What is bulimia nervosa?
Bulimia nervosa is an eating disorder and a mental health condition.
Signs and symptoms of bulimia nervosa
People with bulimia nervosa are often close to a normal body weight or even overweight. And it's common for them to try to keep their condition a secret. This means that bulimia nervosa can be hard to spot.
General signs and symptoms of bulimia nervosa include:
- binge-eating or eating a larger amount of food than normal - you might notice food going missing
- purging after eating - this might include self-induced vomiting, over-exercising or taking laxatives
- having negative thoughts about body weight and body shape.
People with bulimia nervosa might also talk a lot about body weight and body shape, and always go to the toilet after meals. They often feel out of control, guilty and ashamed.
Physical signs and symptoms of bulimia nervosa include:
- swollen or puffy cheeks
- discoloured or damaged teeth or gums
- sores on the knuckles and back of hands
- frequent changes in weight (weight gain or weight loss)
- loss of menstrual periods or irregular menstrual periods.
The long-term consequences of bulimia nervosa can be severe and include:
- damage to the teeth, gums, mouth and oesophagus
- problems with the heart and kidneys
- a higher risk of suicide.
What to do if you notice the signs of bulimia nervosa
If you notice that your child has changed eating habits, mood and behaviour, particularly in relation to food, you need to talk with your child and a health professional as soon as you can.
It's best to keep your conversations with your child calm and non-judgmental. Emphasise your concerns about your child's health and wellbeing, not your child's weight and appearance.
If you're not sure how to talk with your child about these issues, you could first visit your GP or a mental health professional and ask for help. You can also contact the Butterfly Foundation by calling the free national helpline on 1800 334 673, or using email or webchat.
Early assessment and help from a health professional can stop problem eating turning into an eating disorder. It might be easier to get your child to see a health professional now than later on. If you step in early, you might be able to save your child from intensive treatment and a very long recovery time.
Diagnosing bulimia nervosa
If your GP thinks your child might have bulimia nervosa, the GP will do a full physical examination. This might include things like a blood test, a urine test or an ECG. The GP will also talk with your child about eating behaviour, habits and thoughts.

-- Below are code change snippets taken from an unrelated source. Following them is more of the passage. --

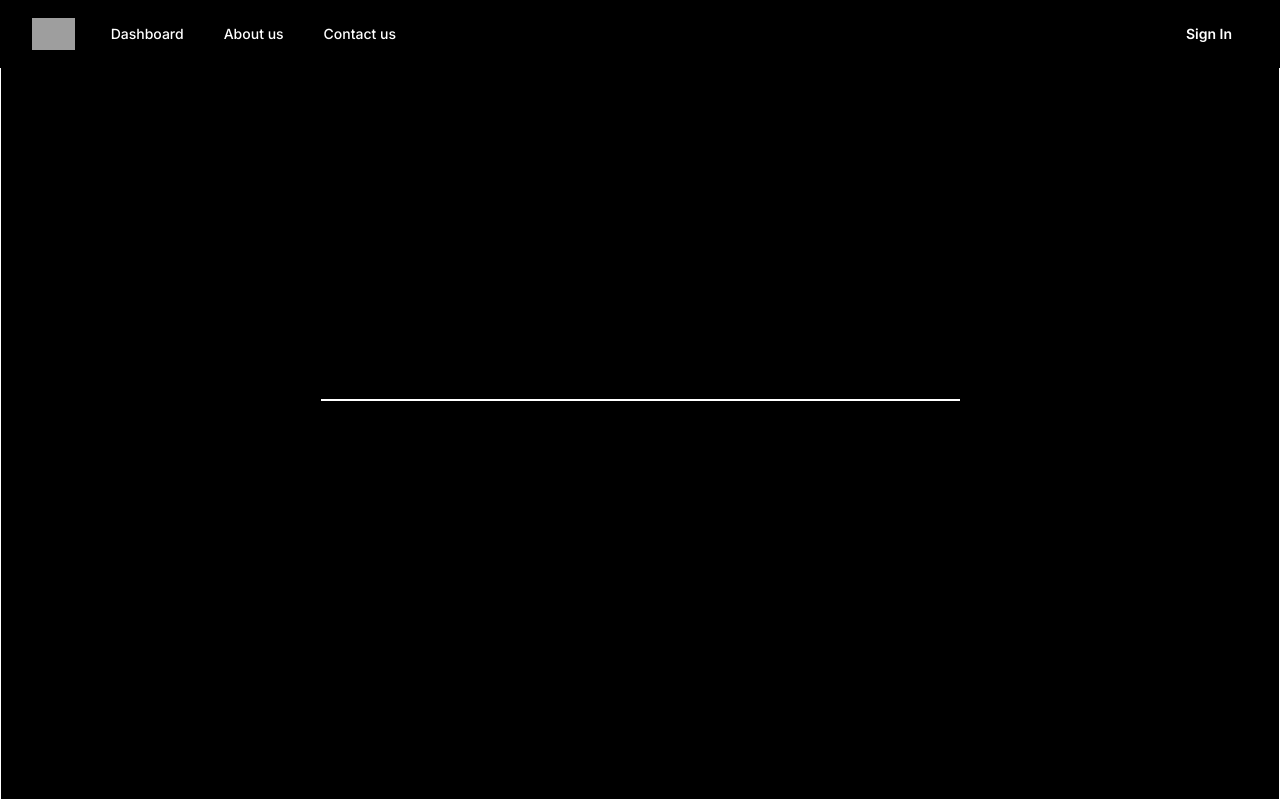
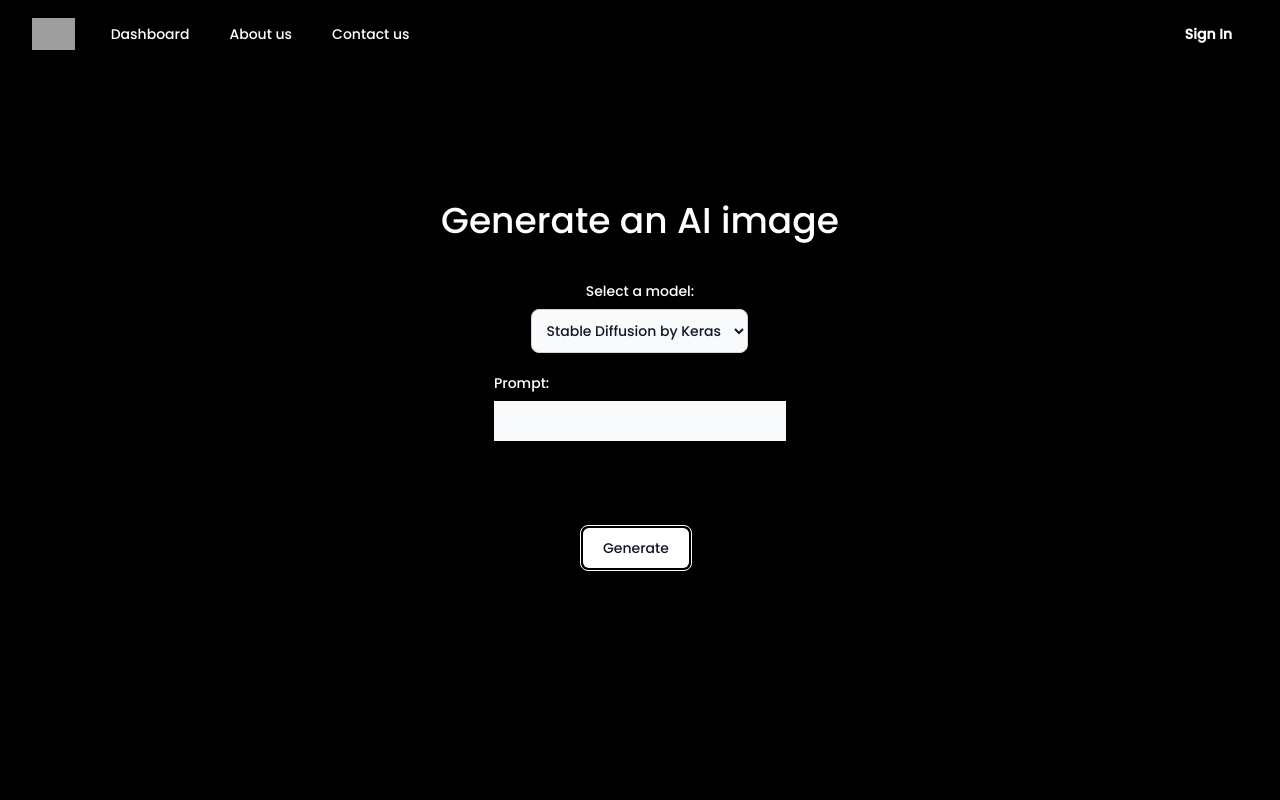
Before and after one commit to SookX/Imagen, a Next.js app in the folder frontend/: page /generate in a window 1280 px wide. Built offline with nearby package versions, Linux system fonts and the light colour scheme; grey boxes are pictures that could not be loaded.

Commit message:
Generate Page

```diff
--- a/frontend/src/app/generate/page.tsx
+++ b/frontend/src/app/generate/page.tsx
@@ -7,9 +7,38 @@ const Generate = () => {
     return (
         <div>
             <NavBar/>
-            <div className="flex justify-center items-center border border-white w-full h-screen">
-            <div className="relative flex justify-center items-center border border-white w-6/12 h-200" >
-                    {/* Your content goes here */}
+            <div className="flex justify-center items-center  w-full h-screen">
+            <div className="relative flex flex-col items-center justify-center  items-center text-4xl w-8/12 h-screen" >
+                   <h1 className="">
+                    Generate an AI image
+                   </h1>
+
+
+                   <form className="max-w-sm mx-auto">
+  <br />
+  <label className="block mb-2 text-center text-sm font-medium text-white">Select a model: </label>
+  <select className="bg-gray-50 border border-gray-300 text-gray-900 text-sm font-medium rounded-lg focus:ring-blue-500 focus:border-blue-500 block w-full p-2.5 dark:bg-gray-700 dark:border-gray-600 dark:placeholder-gray-400 dark:text-white dark:focus:ring-blue-500 dark:focus:border-blue-500">
+    <option selected>Stable Diffusion by Keras</option>
+    <option value="US">Imagen API</option>
+  </select>
+</form>
+
+
+<div className="py-5">
+
+    <label  className="block mb-2 text-sm font-medium text-white dark:text-white">Prompt: </label>
+    <input type="text" id="default-input" className="bg-gray-50   border-gray-300 text-gray-900 text-sm  focus:ring-blue-500 focus:border-blue-500 block w-full p-2.5 dark:bg-gray-700 dark:border-gray-600 dark:placeholder-gray-400 dark:text-white dark:focus:ring-blue-500 dark:focus:border-blue-500"/>
+</div>
+<br />
+<div className="py-5">
+<button className="relative inline-flex items-center justify-center p-0.5 mb-2 me-2 overflow-hidden text-sm font-medium text-gray-900 rounded-lg group bg-gradient-to-black from-black-500 to-white-500 group-hover:from-white-500 group-hover:to-black-500 border border-white hover:text-white dark:text-white dark:border-white focus:ring-4 focus:outline-none focus:ring-black dark:focus:ring-white">
+  <span className="relative bg-none px-5 py-2.5 transition-all ease-in duration-75 bg-white dark:bg-gray-900 rounded-md group-hover:bg-opacity-0">
+    Generate
+  </span>
+</button>
+</div>
+
+
                 </div>
             </div>
         </div>
--- a/frontend/src/app/globals.css
+++ b/frontend/src/app/globals.css
@@ -1,6 +1,7 @@
 @tailwind base;
 @tailwind components;
 @tailwind utilities;
+
 
 :root {
   --foreground-rgb: 0, 0, 0;
--- a/frontend/src/app/layout.tsx
+++ b/frontend/src/app/layout.tsx
@@ -1,10 +1,11 @@
 import type { Metadata } from "next";
-import { Inter } from "next/font/google";
+import { Inter, Poppins } from "next/font/google";
 import "./globals.css";
 import { useState } from 'react';
 
 
-const inter = Inter({ subsets: ["latin"] });
+const poppins = Poppins({
+   subsets: ["latin"], weight: '500' });
 
 export const metadata: Metadata = {
   title: "Imagen",
@@ -18,7 +19,7 @@ export default function RootLayout({
 }>) {
   return (
     <html lang="en">
-      <body className={inter.className}>{children}</body>
+      <body className={poppins.className}>{children}</body>
     </html>
   );
 }
--- a/frontend/src/app/login/page.tsx
+++ b/frontend/src/app/login/page.tsx
@@ -57,18 +57,18 @@ const Login = () => {
             <div>
               <label className="block text-sm font-medium leading-6 text-white-900">Email address</label>
               <div className="mt-2">
-                <input id="email" name="email" type="email" value={email} onChange={(e) => setEmail(e.target.value)} required className="block w-full rounded-md border-0 py-1.5 text-gray-900 shadow-sm ring-1 ring-inset ring-gray-300 placeholder:text-gray-400 focus:ring-2 focus:ring-inset focus:ring-indigo-600 sm:text-sm sm:leading-6" />
+                <input  id="email" name="email" type="email" value={email} onChange={(e) => setEmail(e.target.value)} required className="block w-full rounded-md border-0 py-1.5 text-gray-900 shadow-sm ring-1 ring-inset ring-gray-300 placeholder:text-gray-400 focus:ring-2 focus:ring-inset focus:ring-indigo-600 sm:text-sm sm:leading-6 p-3" />
               </div>
             </div>
             <div>
               <label className="block text-sm font-medium leading-6 text-white-900">Password</label>
               <div className="mt-2">
-                <input id="password" name="password" type="password" value={password} onChange={(e) => setPassword(e.target.value)} required className="block w-full rounded-md border-0 py-1.5 text-gray-900 shadow-sm ring-1 ring-inset ring-gray-300 placeholder:text-gray-400 focus:ring-2 focus:ring-inset focus:ring-indigo-600 sm:text-sm sm:leading-6" />
+                <input id="password" name="password" type="password" value={password} onChange={(e) => setPassword(e.target.value)} required className="block w-full rounded-md border-0 py-1.5 text-gray-900 shadow-sm ring-1 ring-inset ring-gray-300 placeholder:text-gray-400 focus:ring-2 focus:ring-inset focus:ring-indigo-600 sm:text-sm sm:leading-6 p-3" />
               </div>
             </div>
 
             <div>
-              <button type="submit" className="flex w-full justify-center rounded-md bg-indigo-600 px-3 py-1.5 text-sm font-semibold leading-6 text-white shadow-sm hover:bg-indigo-500 focus-visible:outline focus-visible:outline-2 focus-visible:outline-offset-2 focus-visible:outline-indigo-600">Sign in</button>
+              <button type="submit" className="flex w-full justify-center rounded-md bg-indigo-600 px-3 py-1.5 text-sm font-semibold leading-6 text-white shadow-sm hover:bg-indigo-500 focus-visible:outline focus-visible:outline-2 focus-visible:outline-offset-2 focus-visible:outline-indigo-600 ">Sign in</button>
             </div>
           </form>
 
--- a/frontend/src/app/register/page.tsx
+++ b/frontend/src/app/register/page.tsx
@@ -58,37 +58,40 @@ const Register = () => {
             <div>
               <label className="block text-sm font-medium leading-6 text-white-900">Email address</label>
               <div className="mt-2">
-                <input id="email" name="email" type="email" value={email} onChange={(e) => setEmail(e.target.value)} required className="block w-full rounded-md border-0 py-1.5 text-gray-900 shadow-sm ring-1 ring-inset ring-gray-300 placeholder:text-gray-400 focus:ring-2 focus:ring-inset focus:ring-indigo-600 sm:text-sm sm:leading-6" />
+                <input id="email" name="email" type="email" value={email} onChange={(e) => setEmail(e.target.value)} required className="block w-full rounded-md border-0 py-1.5 text-gray-900 shadow-sm ring-1 ring-inset ring-gray-300 placeholder:text-gray-400 focus:ring-2 focus:ring-inset focus:ring-indigo-600 sm:text-sm sm:leading-6 p-3" />
               </div>
             </div>
             <div>
               <label className="block text-sm font-medium leading-6 text-white-900">Username</label>
               <div className="mt-2">
-                <input id="username" name="username" type="text" value={username} onChange={(e) => setUsername(e.target.value)} required className="block w-full rounded-md border-0 py-1.5 text-gray-900 shadow-sm ring-1 ring-inset ring-gray-300 placeholder:text-gray-400 focus:ring-2 focus:ring-inset focus:ring-indigo-600 sm:text-sm sm:leading-6" />
+                <input id="username" name="username" type="text" value={username} onChange={(e) => setUsername(e.target.value)} required className="block w-full rounded-md border-0 py-1.5 text-gray-900 shadow-sm ring-1 ring-inset ring-gray-300 placeholder:text-gray-400 focus:ring-2 focus:ring-inset focus:ring-indigo-600 sm:text-sm sm:leading-6 p-3" />
               </div>
             </div>
             <div>
               <label className="block text-sm font-medium leading-6 text-white-900">Password</label>
               <div className="mt-2">
-                <input id="password" name="password" type="password" value={password} onChange={(e) => setPassword(e.target.value)} required className="block w-full rounded-md border-0 py-1.5 text-gray-900 shadow-sm ring-1 ring-inset ring-gray-300 placeholder:text-gray-400 focus:ring-2 focus:ring-inset focus:ring-indigo-600 sm:text-sm sm:leading-6" />
+                <input id="password" name="password" type="password" value={password} onChange={(e) => setPassword(e.target.value)} required className="block w-full rounded-md border-0 py-1.5 text-gray-900 shadow-sm ring-1 ring-inset ring-gray-300 placeholder:text-gray-400 focus:ring-2 focus:ring-inset focus:ring-indigo-600 sm:text-sm sm:leading-6 p-3" />
               </div>
             </div>
             <div>
               <label className="block text-sm font-medium leading-6 text-white-900">Confirm Password</label>
               <div className="mt-2">
-                <input id="confirmPassword" name="confirmPassword" type="password" value={confirmPassword} onChange={(e) => setConfirmPassword(e.target.value)} required className="block w-full rounded-md border-0 py-1.5 text-gray-900 shadow-sm ring-1 ring-inset ring-gray-300 placeholder:text-gray-400 focus:ring-2 focus:ring-inset focus:ring-indigo-600 sm:text-sm sm:leading-6" />
+                <input id="confirmPassword" name="confirmPassword" type="password" value={confirmPassword} onChange={(e) => setConfirmPassword(e.target.value)} required className="block w-full rounded-md border-0 py-1.5 text-gray-900 shadow-sm ring-1 ring-inset ring-gray-300 placeholder:text-gray-400 focus:ring-2 focus:ring-inset focus:ring-indigo-600 sm:text-sm sm:leading-6 p-3" />
               </div>
             </div>
 
 
             <div>
-              <button type="submit" className="flex w-full justify-center rounded-md bg-indigo-600 px-3 py-1.5 text-sm font-semibold leading-6 text-white shadow-sm hover:bg-indigo-500 focus-visible:outline focus-visible:outline-2 focus-visible:outline-offset-2 focus-visible:outline-indigo-600">Sign up</button>
+              <button type="submit" className="flex w-full justify-center rounded-md bg-indigo-600 px-3 py-1.5 text-sm font-semibold leading-6 text-white shadow-sm hover:bg-indigo-500 focus-visible:outline focus-visible:outline-2 focus-visible:outline-offset-2 focus-visible:outline-indigo-600 ">Sign up</button>
             </div>
           </form>
 
-          <Link href="/login">
-        <p className="font-semibold leading-6 text-indigo-600 hover:text-indigo-500">Log in Now</p>
-        </Link>
+          <p className="mt-10 text-center text-sm text-gray-500">
+            Already a member?
+            <Link href="/login">
+              <p className="font-semibold leading-6 text-indigo-600 hover:text-indigo-500">Login Now</p>
+            </Link>
+          </p>
 
         </div>
       </div>
```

The GP might then refer your child to a specialist service to confirm your child has bulimia nervosa and recommend appropriate treatment.
Treatments for bulimia nervosa
There is no single treatment that will work for all cases of bulimia nervosa. Treating bulimia nervosa requires a team of health professionals who have expertise in different areas.
Doctors will prescribe different treatment plans for different children, depending on age, the stage of the illness, the type and severity of the bulimia, the underlying causes and many other factors.
If your child has bulimia nervosa, he might need psychological therapy. This kind of therapy might include:
- one-on-one sessions with a psychologist or therapist
- group therapy - working with a group of people who also have eating disorders
- family therapy - having the whole family or part of the family come in and work with a psychologist or therapist.
Selective serotonin reuptake inhibitors (SSRIs) are antidepressant medications that are sometimes used in the treatment of bulimia nervosa. The most commonly prescribed SSRI for bulimia nervosa is fluoxetine (Prozac).
If your child has depression or anxiety as well as bulimia nervosa, there are some medications that might help treat these conditions.
Sometimes a child with bulimia nervosa might need to go to hospital to be treated for the physical effects of the disorder. This will depend on the child's weight, symptoms and other health issues.
Hospital treatment usually focuses on providing support at regular mealtimes to encourage children to eat healthy food and gain weight. It might also involve close supervision to help prevent purging. Children might be given fluids and medication to treat dehydration and electrolyte imbalances.
With treatment, people can recover from bulimia nervosa, but it's also possible to relapse. If you notice that your child is showing the symptoms of bulimia again, see your doctor as soon as possible.
Causes of bulimia nervosa
There is no single cause of bulimia nervosa. But there are some factors that can put children and teenagers at higher risk for bulimia nervosa.
These risk factors include:
- low self-esteem
- concerns about weight and body image
- a history of trauma or abuse
- gender - girls are at higher risk than boys
- a family history of bulimia nervosa.